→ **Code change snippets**

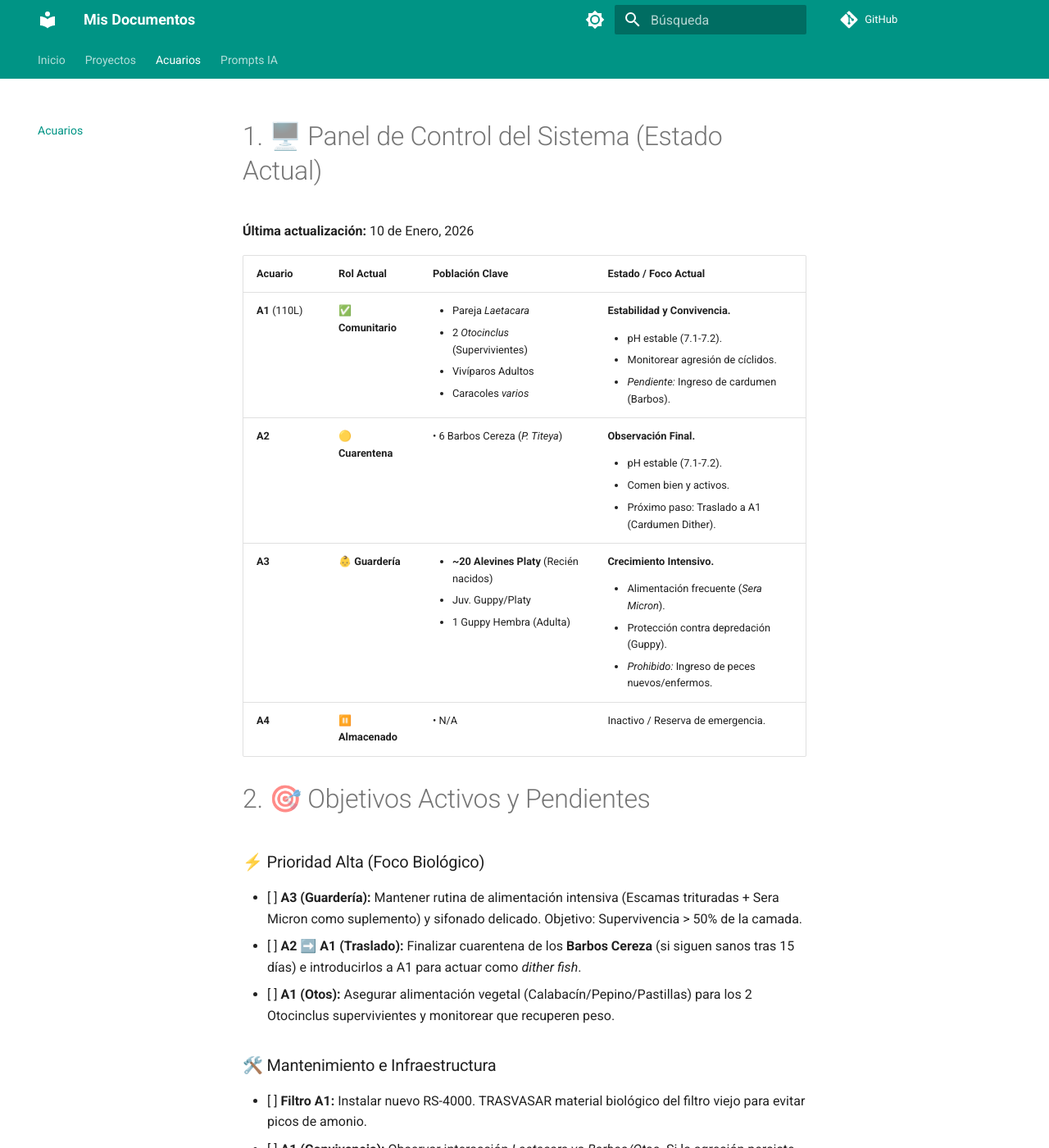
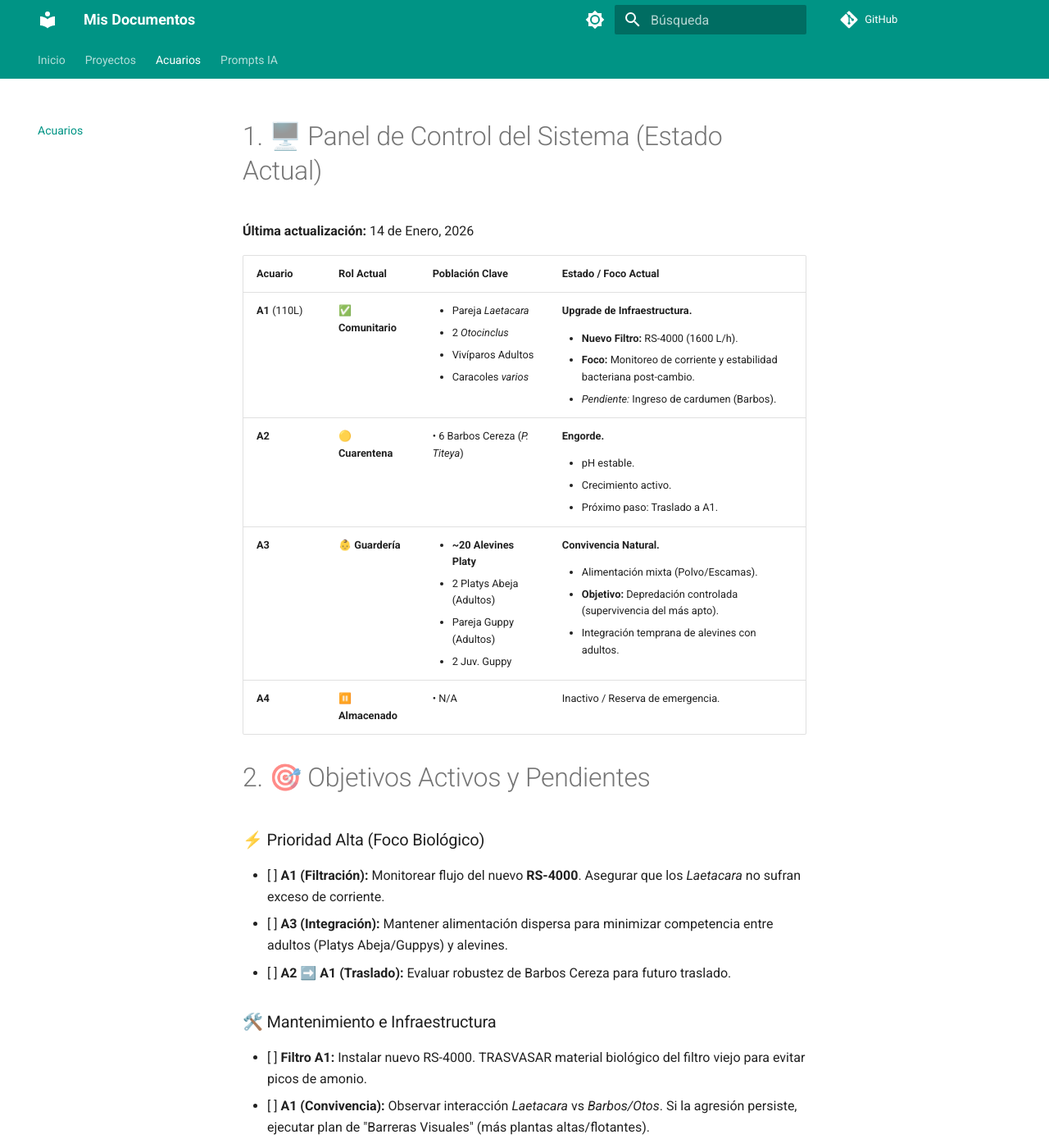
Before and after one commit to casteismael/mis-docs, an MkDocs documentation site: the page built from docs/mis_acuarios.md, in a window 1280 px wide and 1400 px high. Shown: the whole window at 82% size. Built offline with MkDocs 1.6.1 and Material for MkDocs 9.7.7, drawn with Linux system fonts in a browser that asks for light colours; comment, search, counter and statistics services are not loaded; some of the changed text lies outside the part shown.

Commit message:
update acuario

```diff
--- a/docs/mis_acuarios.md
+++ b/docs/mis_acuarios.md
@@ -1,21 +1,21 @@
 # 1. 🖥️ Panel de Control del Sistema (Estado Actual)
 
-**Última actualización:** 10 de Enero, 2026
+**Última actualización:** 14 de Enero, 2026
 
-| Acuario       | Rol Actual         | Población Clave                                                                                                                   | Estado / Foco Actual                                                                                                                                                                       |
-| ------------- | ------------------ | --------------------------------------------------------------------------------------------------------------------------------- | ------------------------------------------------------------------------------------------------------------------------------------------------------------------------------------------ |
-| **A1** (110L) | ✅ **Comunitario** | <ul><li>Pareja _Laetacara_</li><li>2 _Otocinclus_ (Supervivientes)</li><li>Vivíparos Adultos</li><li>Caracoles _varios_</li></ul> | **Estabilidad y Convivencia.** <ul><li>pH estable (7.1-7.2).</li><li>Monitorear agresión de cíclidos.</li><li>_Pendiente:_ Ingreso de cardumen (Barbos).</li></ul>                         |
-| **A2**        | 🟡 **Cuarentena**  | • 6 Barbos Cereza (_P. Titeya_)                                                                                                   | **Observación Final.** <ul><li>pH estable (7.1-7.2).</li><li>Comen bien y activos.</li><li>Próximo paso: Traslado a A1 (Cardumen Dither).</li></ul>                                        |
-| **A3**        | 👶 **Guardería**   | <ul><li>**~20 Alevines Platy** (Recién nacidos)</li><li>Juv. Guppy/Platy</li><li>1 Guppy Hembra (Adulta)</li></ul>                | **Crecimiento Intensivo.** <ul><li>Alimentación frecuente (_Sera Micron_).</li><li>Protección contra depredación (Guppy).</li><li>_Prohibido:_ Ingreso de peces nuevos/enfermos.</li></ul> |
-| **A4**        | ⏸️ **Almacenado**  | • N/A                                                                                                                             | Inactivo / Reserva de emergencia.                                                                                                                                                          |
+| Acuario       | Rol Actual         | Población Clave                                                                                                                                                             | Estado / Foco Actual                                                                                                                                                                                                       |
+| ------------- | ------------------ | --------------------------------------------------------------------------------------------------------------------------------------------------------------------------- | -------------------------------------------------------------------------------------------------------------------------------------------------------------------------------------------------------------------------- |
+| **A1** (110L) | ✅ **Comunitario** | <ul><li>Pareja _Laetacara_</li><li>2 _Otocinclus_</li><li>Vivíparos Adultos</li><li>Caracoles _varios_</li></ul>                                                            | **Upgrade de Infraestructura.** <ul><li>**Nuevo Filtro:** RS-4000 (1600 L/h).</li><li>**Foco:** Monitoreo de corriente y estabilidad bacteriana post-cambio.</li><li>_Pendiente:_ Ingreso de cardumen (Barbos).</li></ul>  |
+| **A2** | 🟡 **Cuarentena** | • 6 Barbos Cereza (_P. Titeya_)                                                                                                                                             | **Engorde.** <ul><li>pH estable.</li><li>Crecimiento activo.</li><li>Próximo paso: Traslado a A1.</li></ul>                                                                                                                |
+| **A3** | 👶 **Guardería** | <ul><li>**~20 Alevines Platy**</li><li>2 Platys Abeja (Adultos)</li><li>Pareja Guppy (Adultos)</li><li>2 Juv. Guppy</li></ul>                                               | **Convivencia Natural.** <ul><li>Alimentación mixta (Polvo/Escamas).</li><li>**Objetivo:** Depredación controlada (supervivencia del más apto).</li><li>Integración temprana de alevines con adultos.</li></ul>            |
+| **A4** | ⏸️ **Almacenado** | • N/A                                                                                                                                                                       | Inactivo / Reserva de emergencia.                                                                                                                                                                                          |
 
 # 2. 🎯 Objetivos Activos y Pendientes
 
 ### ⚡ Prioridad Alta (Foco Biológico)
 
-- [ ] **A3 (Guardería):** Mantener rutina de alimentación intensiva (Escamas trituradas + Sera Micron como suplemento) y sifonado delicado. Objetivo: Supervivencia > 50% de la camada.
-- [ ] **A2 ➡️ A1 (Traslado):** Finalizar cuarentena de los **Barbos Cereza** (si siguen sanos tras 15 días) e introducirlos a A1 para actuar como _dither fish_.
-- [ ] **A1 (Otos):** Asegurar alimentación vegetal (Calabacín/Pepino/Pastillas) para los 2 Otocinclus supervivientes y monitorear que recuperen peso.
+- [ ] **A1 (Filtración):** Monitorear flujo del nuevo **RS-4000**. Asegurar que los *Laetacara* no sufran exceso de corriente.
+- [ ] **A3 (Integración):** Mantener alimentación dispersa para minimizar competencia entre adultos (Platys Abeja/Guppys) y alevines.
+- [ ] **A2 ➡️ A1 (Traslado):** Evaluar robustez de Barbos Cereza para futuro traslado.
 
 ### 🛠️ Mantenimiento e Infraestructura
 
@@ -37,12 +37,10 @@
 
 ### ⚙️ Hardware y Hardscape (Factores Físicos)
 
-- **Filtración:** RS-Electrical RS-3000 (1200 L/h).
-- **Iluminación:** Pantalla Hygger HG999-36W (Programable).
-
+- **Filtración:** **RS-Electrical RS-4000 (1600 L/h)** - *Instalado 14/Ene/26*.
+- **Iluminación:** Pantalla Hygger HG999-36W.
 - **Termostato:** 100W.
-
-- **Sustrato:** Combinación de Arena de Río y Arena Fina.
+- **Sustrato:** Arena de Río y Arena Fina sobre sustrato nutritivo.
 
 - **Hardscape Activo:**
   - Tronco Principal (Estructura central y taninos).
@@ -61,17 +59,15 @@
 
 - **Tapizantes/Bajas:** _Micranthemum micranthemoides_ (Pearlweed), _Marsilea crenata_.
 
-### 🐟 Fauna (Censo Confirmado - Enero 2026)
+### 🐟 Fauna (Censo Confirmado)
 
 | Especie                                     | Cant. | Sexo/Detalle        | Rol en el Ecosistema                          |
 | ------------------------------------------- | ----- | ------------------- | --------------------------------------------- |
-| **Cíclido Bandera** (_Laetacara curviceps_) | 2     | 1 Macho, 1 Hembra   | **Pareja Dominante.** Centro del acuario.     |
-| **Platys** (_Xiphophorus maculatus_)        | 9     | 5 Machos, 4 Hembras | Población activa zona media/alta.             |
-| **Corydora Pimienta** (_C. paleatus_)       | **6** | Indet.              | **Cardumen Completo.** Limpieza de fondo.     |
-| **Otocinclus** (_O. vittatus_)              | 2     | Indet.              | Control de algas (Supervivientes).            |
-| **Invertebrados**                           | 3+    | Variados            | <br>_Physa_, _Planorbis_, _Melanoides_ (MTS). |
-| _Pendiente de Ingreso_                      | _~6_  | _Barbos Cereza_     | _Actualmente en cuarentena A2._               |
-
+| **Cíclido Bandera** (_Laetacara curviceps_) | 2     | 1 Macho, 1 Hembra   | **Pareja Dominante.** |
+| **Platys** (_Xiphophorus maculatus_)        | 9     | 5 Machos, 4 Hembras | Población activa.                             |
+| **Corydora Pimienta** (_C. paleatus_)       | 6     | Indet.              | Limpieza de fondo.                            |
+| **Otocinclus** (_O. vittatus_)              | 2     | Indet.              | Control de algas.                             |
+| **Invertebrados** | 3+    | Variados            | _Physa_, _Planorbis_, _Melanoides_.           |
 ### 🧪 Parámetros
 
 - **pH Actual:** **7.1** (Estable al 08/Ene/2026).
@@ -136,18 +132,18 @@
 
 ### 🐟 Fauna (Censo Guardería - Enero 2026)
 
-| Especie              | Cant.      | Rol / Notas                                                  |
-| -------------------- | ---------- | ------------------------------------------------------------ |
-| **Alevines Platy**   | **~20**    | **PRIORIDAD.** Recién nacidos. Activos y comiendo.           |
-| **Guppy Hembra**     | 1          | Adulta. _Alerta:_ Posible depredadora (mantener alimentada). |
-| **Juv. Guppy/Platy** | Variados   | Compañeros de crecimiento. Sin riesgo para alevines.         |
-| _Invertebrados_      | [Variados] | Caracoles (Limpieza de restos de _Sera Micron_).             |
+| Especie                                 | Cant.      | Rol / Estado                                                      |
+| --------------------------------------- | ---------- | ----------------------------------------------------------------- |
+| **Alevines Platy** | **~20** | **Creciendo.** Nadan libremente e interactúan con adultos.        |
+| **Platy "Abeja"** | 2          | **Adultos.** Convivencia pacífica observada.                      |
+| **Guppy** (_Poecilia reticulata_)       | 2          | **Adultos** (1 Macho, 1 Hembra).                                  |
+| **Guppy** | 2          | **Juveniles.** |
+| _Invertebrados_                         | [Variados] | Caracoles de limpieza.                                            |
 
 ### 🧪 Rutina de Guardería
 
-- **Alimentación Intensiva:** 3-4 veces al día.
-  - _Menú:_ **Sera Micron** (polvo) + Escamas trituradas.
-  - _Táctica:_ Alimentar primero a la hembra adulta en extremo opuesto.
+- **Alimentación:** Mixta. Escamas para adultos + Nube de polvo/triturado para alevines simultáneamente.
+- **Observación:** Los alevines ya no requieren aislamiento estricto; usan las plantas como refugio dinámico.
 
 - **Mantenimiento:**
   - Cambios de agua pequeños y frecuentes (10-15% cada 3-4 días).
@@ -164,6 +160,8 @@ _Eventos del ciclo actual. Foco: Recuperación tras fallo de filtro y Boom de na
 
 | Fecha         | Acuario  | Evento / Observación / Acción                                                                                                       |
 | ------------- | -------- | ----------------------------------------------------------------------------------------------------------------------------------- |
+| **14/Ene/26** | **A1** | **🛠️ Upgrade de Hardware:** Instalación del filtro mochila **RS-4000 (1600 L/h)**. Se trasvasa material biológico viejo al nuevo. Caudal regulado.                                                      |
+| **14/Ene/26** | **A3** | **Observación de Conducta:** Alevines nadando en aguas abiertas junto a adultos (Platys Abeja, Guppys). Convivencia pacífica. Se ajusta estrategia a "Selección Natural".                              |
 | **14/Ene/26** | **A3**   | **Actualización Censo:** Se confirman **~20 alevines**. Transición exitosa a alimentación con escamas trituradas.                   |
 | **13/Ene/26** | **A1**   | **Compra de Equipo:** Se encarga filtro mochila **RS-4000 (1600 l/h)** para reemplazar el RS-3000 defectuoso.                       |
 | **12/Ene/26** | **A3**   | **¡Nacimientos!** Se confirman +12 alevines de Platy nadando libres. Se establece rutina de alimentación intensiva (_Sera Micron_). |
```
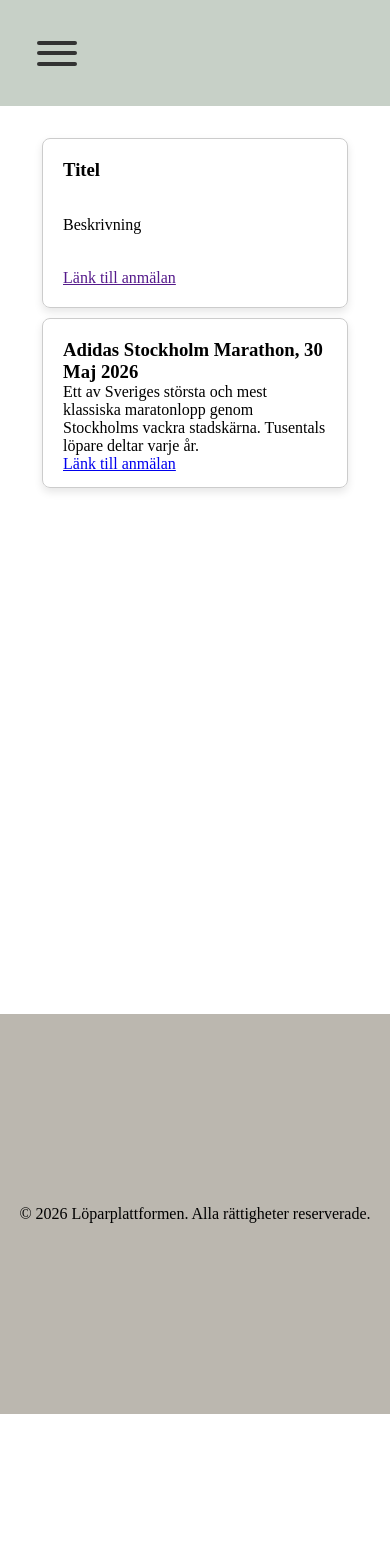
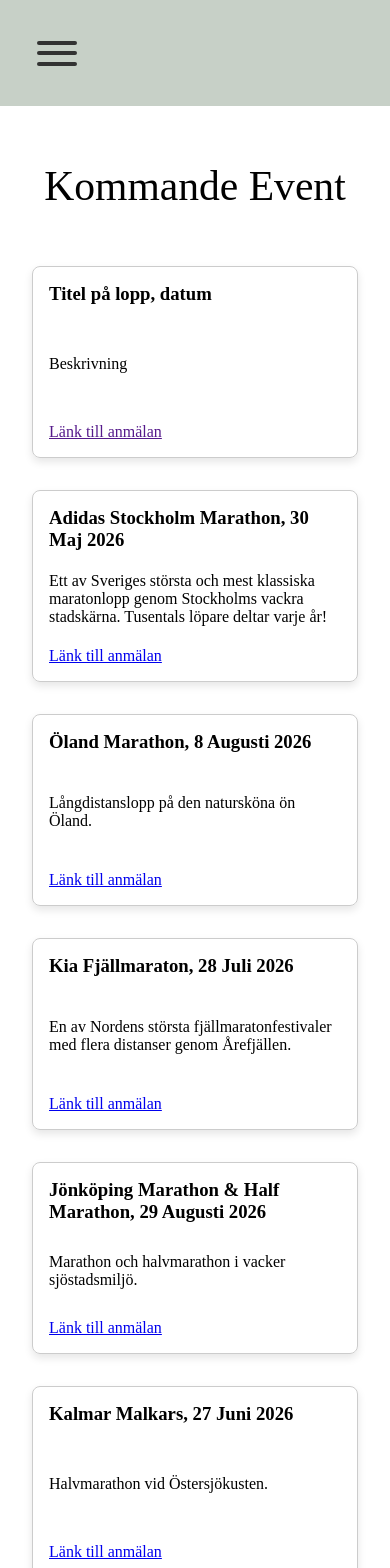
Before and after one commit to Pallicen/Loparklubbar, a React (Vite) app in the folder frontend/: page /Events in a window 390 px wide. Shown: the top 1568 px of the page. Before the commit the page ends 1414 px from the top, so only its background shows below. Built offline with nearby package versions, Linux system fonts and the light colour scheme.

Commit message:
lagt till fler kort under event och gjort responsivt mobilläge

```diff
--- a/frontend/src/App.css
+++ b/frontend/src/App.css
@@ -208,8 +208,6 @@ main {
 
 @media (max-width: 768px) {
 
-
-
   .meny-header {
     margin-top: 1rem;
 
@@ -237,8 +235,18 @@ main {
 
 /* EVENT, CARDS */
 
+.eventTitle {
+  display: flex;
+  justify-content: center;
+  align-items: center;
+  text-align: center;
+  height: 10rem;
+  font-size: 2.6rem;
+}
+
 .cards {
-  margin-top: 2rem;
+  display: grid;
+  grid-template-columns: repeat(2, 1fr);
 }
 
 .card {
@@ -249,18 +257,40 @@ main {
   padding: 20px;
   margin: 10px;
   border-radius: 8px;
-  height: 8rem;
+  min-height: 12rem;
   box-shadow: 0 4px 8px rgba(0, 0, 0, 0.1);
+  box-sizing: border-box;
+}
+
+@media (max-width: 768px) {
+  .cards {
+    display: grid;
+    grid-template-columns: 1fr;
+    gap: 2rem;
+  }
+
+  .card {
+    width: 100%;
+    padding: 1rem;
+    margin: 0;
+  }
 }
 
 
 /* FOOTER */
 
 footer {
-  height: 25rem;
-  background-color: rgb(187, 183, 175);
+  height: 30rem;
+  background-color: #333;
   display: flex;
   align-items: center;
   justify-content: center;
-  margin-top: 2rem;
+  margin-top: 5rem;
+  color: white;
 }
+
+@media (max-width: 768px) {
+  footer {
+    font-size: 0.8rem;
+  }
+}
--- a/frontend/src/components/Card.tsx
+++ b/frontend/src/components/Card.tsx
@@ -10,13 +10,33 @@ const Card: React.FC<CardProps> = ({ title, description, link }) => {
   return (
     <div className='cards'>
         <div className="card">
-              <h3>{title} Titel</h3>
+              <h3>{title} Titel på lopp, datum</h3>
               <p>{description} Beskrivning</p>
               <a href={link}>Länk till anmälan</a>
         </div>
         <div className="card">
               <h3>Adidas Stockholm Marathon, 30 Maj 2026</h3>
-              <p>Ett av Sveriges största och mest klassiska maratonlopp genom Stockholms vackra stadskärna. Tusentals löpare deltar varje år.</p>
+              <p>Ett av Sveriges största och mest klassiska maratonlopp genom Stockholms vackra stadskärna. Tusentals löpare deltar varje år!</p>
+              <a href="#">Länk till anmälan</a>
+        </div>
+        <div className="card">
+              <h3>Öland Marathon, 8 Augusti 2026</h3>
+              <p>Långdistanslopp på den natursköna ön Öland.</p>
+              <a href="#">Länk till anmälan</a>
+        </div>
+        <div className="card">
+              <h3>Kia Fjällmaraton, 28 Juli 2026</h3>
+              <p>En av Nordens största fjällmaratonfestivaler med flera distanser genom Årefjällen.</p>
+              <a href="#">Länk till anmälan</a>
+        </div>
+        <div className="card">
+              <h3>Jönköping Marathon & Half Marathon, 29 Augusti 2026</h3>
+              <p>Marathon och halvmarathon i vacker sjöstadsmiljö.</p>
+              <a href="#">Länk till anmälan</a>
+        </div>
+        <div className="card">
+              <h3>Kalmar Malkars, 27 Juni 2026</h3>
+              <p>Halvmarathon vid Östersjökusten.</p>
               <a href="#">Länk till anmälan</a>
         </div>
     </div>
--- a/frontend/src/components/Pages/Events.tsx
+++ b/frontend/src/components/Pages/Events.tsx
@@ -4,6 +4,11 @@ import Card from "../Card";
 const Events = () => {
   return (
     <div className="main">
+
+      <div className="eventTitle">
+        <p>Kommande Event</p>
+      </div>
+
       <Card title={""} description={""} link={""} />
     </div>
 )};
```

→ **To do**
Every line above that carries the string "maratonlopp" should be copied.

→ **Result for this exercise**
-              <p>Ett av Sveriges största och mest klassiska maratonlopp genom Stockholms vackra stadskärna. Tusentals löpare deltar varje år.</p>
+              <p>Ett av Sveriges största och mest klassiska maratonlopp genom Stockholms vackra stadskärna. Tusentals löpare deltar varje år!</p>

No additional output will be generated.